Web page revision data

-- -- --

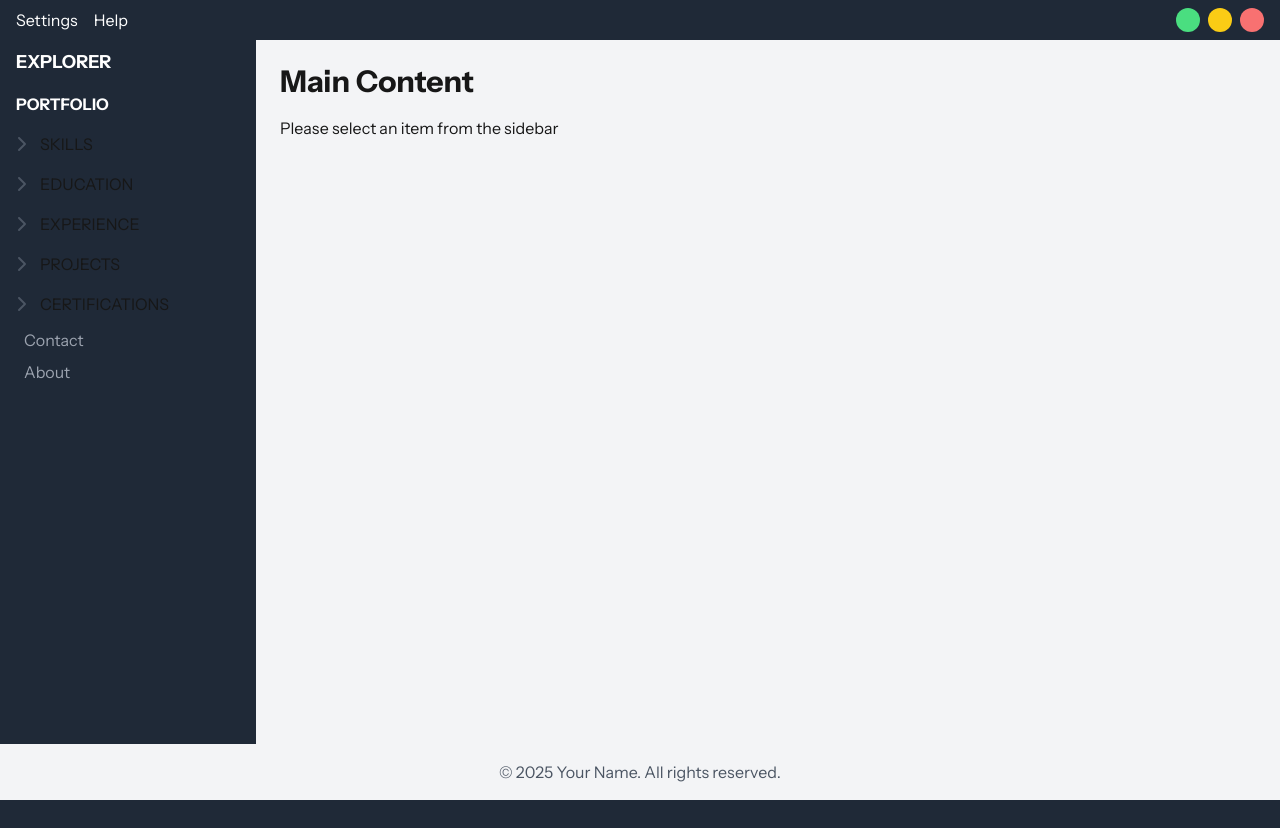
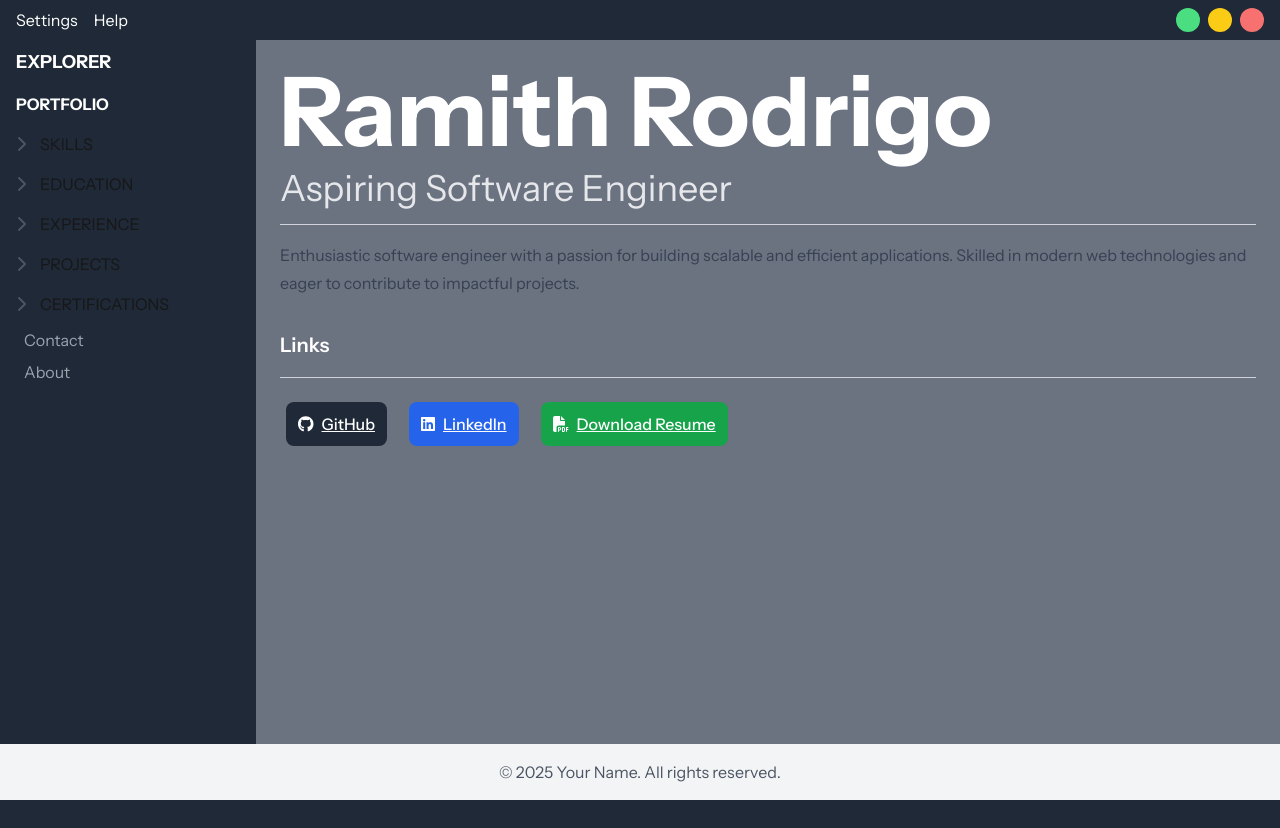
Before and after one commit to Ramith-D-Rodrigo/Portfolio, a Next.js app in the folder static-version/: page / in a window 1280 px wide. Built offline with nearby package versions, Linux system fonts and the light colour scheme.

Commit message:
Update MainContent.tsx

```diff
--- a/static-version/src/app/components/MainContent.tsx
+++ b/static-version/src/app/components/MainContent.tsx
@@ -1,33 +1,13 @@
 // src/components/MainContent.tsx
 
 interface MainContentProps {
-    selectedItem: string; // The current selected item from the sidebar
+    renderingPage: React.ReactNode;
 }
 
-const MainContent = ({ selectedItem }: MainContentProps) => {
-    const renderContent = () => {
-        switch (selectedItem) {
-            case 'skills':
-                return <div>Skills Content</div>;
-            case 'education':
-                return <div>Education Content</div>;
-            case 'experience':
-                return <div>Experience Content</div>;
-            case 'projects':
-                return <div>Projects Content</div>;
-            case 'webapp':
-                return <div>WebApp Project Details</div>;
-            case 'mobileapp':
-                return <div>MobileApp Project Details</div>;
-            default:
-                return <div>Please select an item from the sidebar</div>;
-        }
-    };
-
+const MainContent = ({renderingPage} : MainContentProps) => {
     return (
-        <div className="flex-1 p-6 bg-gray-100">
-            <h1 className="text-3xl font-bold">Main Content</h1>
-            <div className="mt-4">{renderContent()}</div>
+        <div className="flex-1 p-6 bg-gray-500 h-full overflow-auto scrollbar-thin scrollbar-thumb-gray-700 scrollbar-track-gray-300">
+            {renderingPage}
         </div>
     );
 };
```
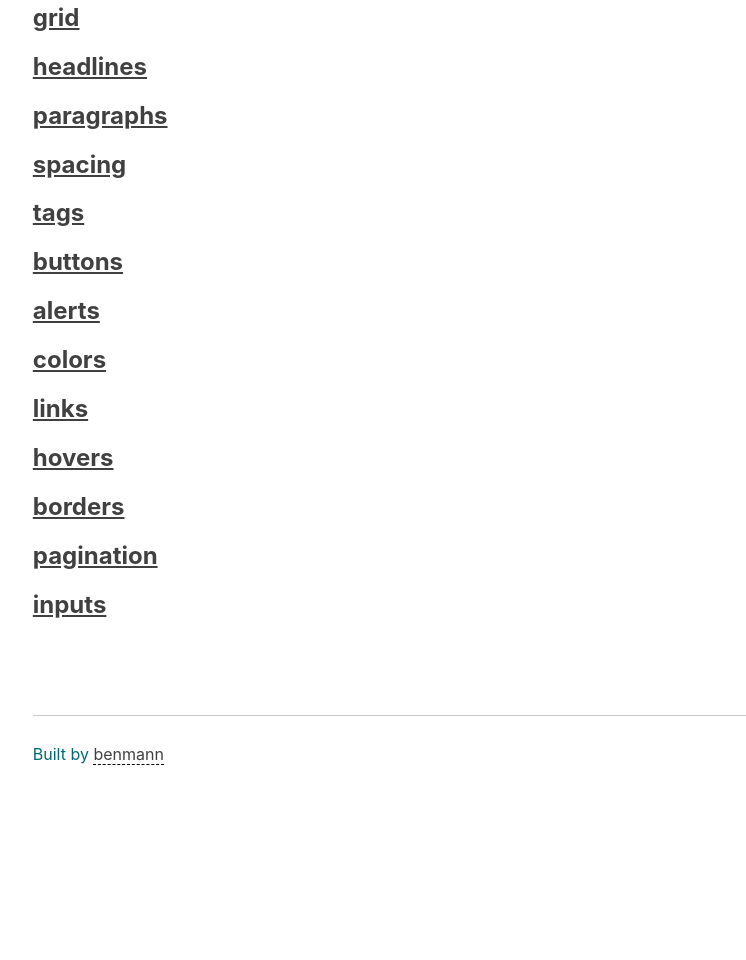
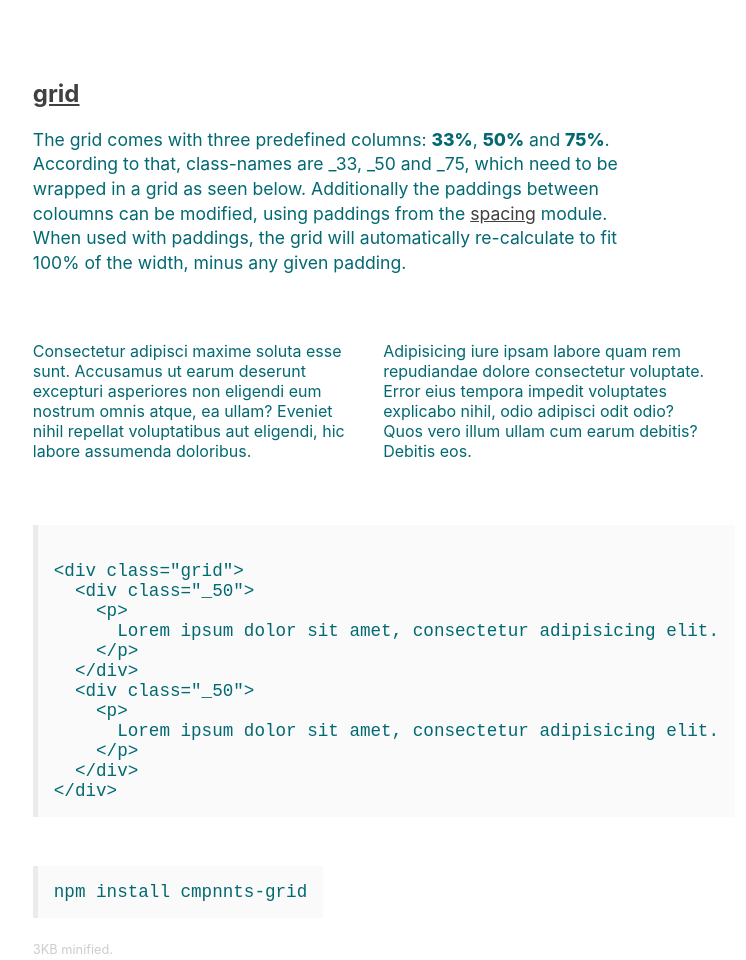
Before and after one commit to BenMann/cmpnnts, a plain HTML site: page www/docs.html in a window 1280 px wide. Shown: the part 388-1348 px from the top of the page, without its empty margins (228-974 px from the left). Before the commit the page ends 1181 px from the top, so only its background shows below. Drawn offline with Linux system fonts and the light colour scheme.

Commit message:
add to docs

```diff
--- a/www/docs.html
+++ b/www/docs.html
@@ -27,46 +27,94 @@
         <a href="#inputs" class="tag">inputs</a>
       </div>
 
-      <section>
+      <section class="mt5 mb6">
         <h2><a href="#" name="general">general</a></h2>
       </section>
-      <section>
+      <section class="mt5">
         <h2><a href="#" name="grid">grid</a></h2>
+        <p class="w">
+          The grid comes with three predefined columns: <b>33%</b>, <b>50%</b> and <b>75%</b>.
+          According to that, class-names are _33, _50 and _75, which need to be wrapped in a grid as seen below.
+          Additionally the paddings between coloumns can be modified, using paddings from the <a href="#spacing">spacing</a> module.
+          When used with paddings, the grid will automatically re-calculate to fit 100% of the width, minus any given padding.
+        </p>
+        <div class="grid mb5">
+          <div class="_50 pt5 pr4">
+            Consectetur adipisci maxime soluta esse sunt. Accusamus ut earum deserunt excepturi asperiores non eligendi eum nostrum omnis atque, ea ullam? Eveniet nihil repellat voluptatibus aut eligendi, hic labore assumenda doloribus.
+          </div>
+          <div class="_50 pt5 pr4">
+            Adipisicing iure ipsam labore quam rem repudiandae dolore consectetur voluptate. Error eius tempora impedit voluptates explicabo nihil, odio adipisci odit odio? Quos vero illum ullam cum earum debitis? Debitis eos.
+          </div>
+        </div>
+<pre>
+<code>
+&lt;div class="grid"&gt;
+  &lt;div class="_50"&gt;
+    &lt;p&gt;
+      Lorem ipsum dolor sit amet, consectetur adipisicing elit.
+    &lt;/p&gt;
+  &lt;/div&gt;
+  &lt;div class="_50"&gt;
+    &lt;p&gt;
+      Lorem ipsum dolor sit amet, consectetur adipisicing elit.
+    &lt;/p&gt;
+  &lt;/div&gt;
+&lt;/div&gt;
+</code>
+</pre>
+
+        <code>npm install cmpnnts-grid</code> <br>
+        <span class="cb20 min">3KB minified.</span>
       </section>
-      <section>
+
+      <section class="mt5 mb6">
         <h2><a href="#" name="headlines">headlines</a></h2>
+        <p class="w mb5">
+          Headlines reach from <b>h1</b> through <b>h5</b> and like all text elements
+          are rendered with system fonts. They come with a predefined margin of <code class="dilb">0.7em</code> top
+          and bottom. Headlines don't require any additional classes but can be extended with <a href="#colors">colors</a> and other components easily.
+        </p>
+        <h1 class="w">No kidding — Lorenzo called off his trip to visit Mexico City just because they told him the conquistadores were extinct.</h1>
+        <h2 class="w">Jelly-like above the high wire, six quaking pachyderms kept the climax of the extravaganza in a dazzling state of flux.</h2>
+        <h3 class="w">Ebenezer unexpectedly bagged two tranquil aardvarks with his jiffy vacuum cleaner.</h3>
+        <h4 class="w">The July sun caused a fragment of black pine wax to ooze on the velvet quilt.</h4>
+        <h5 class="w">Lorem ipsum dolor sit amet, consectetur adipisicing elit.</h5>
+
+          <code>npm install cmpnnts-headlines</code><br>
+          <span class="cb20 min">196 Bytes minified.</span>
+
       </section>
-      <section>
+      <section class="mt5 mb6">
         <h2><a href="#" name="paragraphs">paragraphs</a></h2>
       </section>
-      <section>
+      <section class="mt5 mb6">
         <h2><a href="#" name="spacing">spacing</a></h2>
       </section>
-      <section>
+      <section class="mt5 mb6">
         <h2><a href="#" name="tags">tags</a></h2>
       </section>
-      <section>
+      <section class="mt5 mb6">
         <h2><a href="#" name="buttons">buttons</a></h2>
       </section>
-      <section>
+      <section class="mt5 mb6">
         <h2><a href="#" name="alerts">alerts</a></h2>
       </section>
-      <section>
+      <section class="mt5 mb6">
         <h2><a href="#" name="colors">colors</a></h2>
       </section>
-      <section>
+      <section class="mt5 mb6">
         <h2><a href="#" name="links">links</a></h2>
       </section>
-      <section>
+      <section class="mt5 mb6">
         <h2><a href="#" name="hovers">hovers</a></h2>
       </section>
-      <section>
+      <section class="mt5 mb6">
         <h2><a href="#" name="borders">borders</a></h2>
       </section>
-      <section>
+      <section class="mt5 mb6">
         <h2><a href="#" name="pagination">pagination</a></h2>
       </section>
-      <section>
+      <section class="mt5 mb6">
         <h2><a href="#" name="inputs">inputs</a></h2>
       </section>
 
```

-- -- --

Brief. Which lines above include the word "case"? Return each one.

Output.
-            case 'skills':
-            case 'education':
-            case 'experience':
-            case 'projects':
-            case 'webapp':
-            case 'mobileapp':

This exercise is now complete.